DATA:

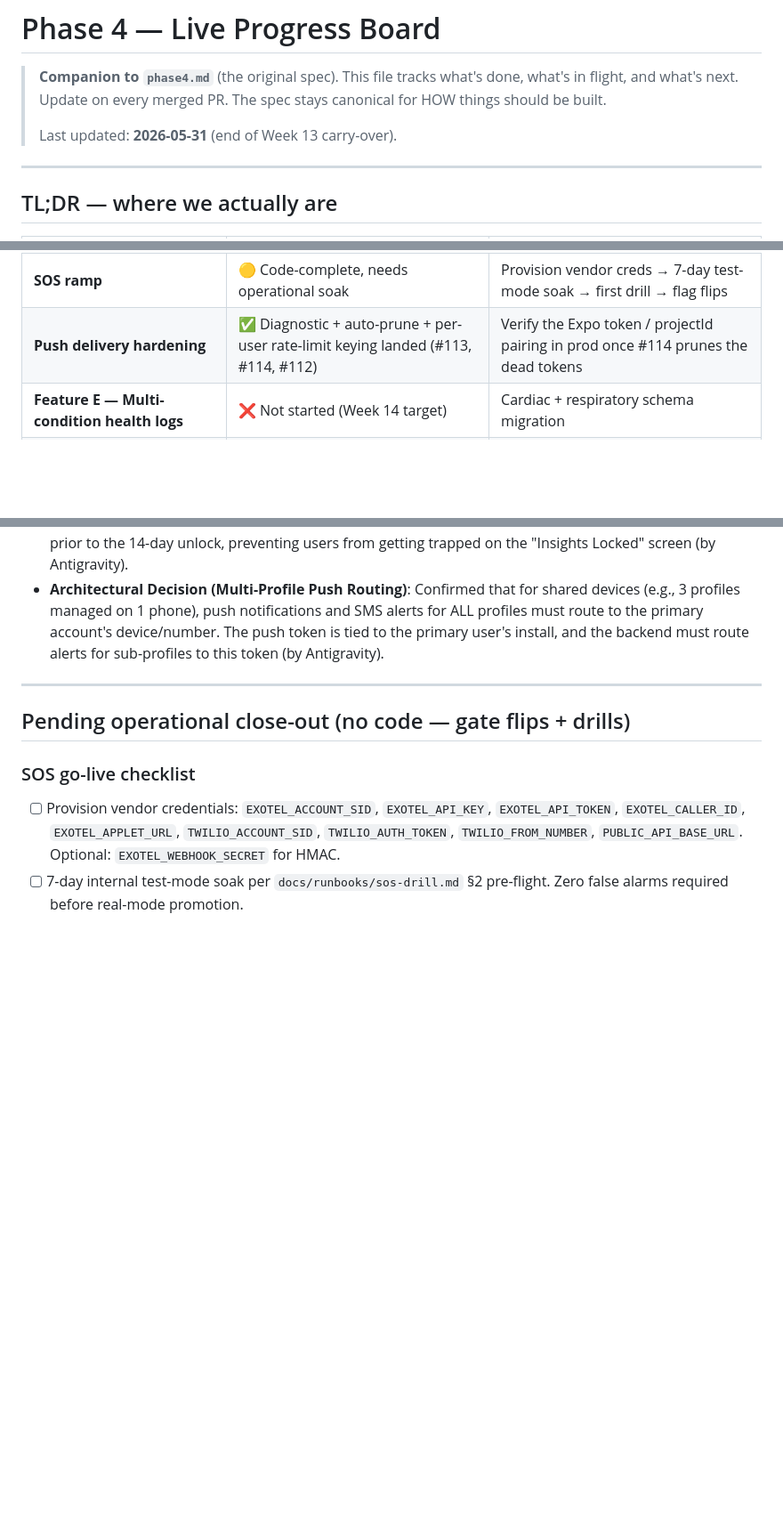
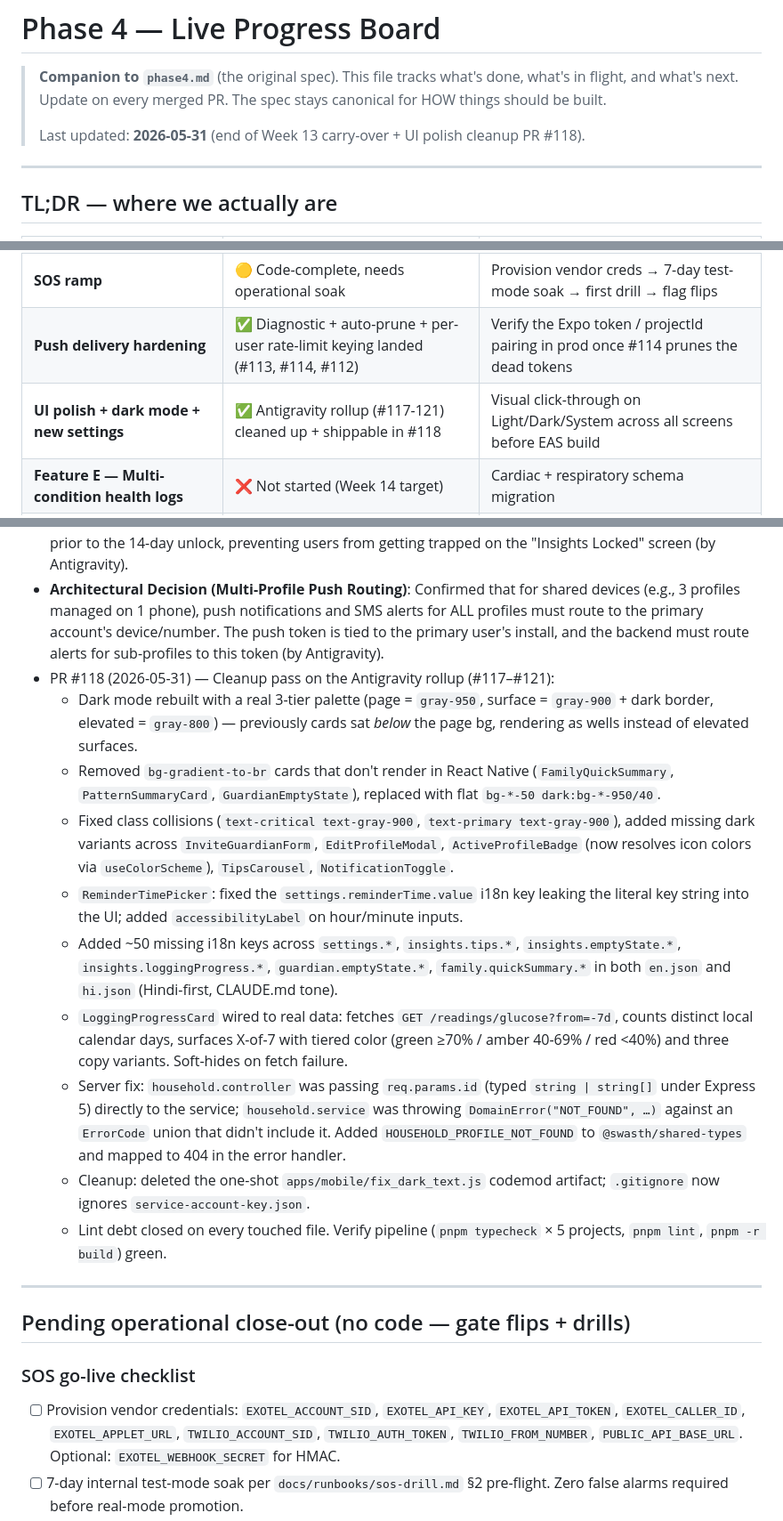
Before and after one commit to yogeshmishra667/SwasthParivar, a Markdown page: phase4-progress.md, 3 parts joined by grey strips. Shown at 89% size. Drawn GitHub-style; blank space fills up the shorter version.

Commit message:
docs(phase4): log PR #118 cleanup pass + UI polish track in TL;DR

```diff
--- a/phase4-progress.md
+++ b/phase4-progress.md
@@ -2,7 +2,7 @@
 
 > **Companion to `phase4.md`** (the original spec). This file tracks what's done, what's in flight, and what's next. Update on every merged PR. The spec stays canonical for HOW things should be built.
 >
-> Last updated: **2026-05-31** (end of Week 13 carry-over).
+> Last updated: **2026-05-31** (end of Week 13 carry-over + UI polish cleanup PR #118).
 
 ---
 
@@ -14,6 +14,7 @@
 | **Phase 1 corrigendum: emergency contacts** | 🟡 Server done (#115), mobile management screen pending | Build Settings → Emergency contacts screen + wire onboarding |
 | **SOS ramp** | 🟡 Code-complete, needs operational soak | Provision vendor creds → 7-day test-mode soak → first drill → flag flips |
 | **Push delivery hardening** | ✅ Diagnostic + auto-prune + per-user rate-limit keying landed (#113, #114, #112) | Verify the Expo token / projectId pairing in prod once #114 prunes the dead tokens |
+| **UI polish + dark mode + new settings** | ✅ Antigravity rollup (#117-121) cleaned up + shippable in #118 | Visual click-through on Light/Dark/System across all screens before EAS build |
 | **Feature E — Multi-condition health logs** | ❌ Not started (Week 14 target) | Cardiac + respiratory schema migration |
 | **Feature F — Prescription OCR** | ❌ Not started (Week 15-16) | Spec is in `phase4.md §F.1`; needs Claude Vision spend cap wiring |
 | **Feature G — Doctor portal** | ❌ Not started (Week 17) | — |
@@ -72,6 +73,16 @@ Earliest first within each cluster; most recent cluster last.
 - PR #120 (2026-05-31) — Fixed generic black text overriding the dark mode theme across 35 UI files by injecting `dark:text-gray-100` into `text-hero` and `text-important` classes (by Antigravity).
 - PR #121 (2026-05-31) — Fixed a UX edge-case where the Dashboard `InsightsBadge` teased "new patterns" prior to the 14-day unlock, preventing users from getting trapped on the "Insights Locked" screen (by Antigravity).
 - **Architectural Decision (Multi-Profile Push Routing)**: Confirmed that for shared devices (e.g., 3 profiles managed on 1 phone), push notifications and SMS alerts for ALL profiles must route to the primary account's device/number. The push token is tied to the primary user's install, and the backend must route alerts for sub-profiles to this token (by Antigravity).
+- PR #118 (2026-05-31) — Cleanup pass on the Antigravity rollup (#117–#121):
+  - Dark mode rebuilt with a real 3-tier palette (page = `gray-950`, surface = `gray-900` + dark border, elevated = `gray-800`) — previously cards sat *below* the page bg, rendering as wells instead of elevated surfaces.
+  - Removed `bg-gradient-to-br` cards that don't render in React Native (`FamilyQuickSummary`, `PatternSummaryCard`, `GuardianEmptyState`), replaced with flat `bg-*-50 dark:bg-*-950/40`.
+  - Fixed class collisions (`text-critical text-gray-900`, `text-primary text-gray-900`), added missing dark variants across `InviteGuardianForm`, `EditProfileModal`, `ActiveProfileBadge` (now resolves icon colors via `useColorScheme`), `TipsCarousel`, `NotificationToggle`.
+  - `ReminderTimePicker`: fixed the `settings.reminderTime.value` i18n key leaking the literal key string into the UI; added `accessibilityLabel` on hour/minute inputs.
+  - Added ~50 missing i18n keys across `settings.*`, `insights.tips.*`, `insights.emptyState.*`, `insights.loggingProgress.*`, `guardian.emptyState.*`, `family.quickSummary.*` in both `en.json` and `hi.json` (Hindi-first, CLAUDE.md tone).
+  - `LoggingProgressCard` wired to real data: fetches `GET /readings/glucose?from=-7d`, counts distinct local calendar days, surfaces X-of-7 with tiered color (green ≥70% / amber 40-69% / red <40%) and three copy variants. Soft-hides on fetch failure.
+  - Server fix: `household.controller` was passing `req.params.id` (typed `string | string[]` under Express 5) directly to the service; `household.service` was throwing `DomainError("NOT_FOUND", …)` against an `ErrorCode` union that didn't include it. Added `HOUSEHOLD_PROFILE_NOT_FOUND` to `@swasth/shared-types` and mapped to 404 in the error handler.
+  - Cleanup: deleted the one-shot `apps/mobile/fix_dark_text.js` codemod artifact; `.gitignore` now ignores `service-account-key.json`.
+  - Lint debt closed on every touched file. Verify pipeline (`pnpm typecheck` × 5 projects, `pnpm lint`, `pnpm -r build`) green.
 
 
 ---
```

WHAT TO DO: Search the entries for the string "polish". Copy every line that has it.

SOLUTION:
docs(phase4): log PR #118 cleanup pass + UI polish track in TL;DR
+> Last updated: **2026-05-31** (end of Week 13 carry-over + UI polish cleanup PR #118).
+| **UI polish + dark mode + new settings** | ✅ Antigravity rollup (#117-121) cleaned up + shippable in #118 | Visual click-through on Light/Dark/System across all screens before EAS build |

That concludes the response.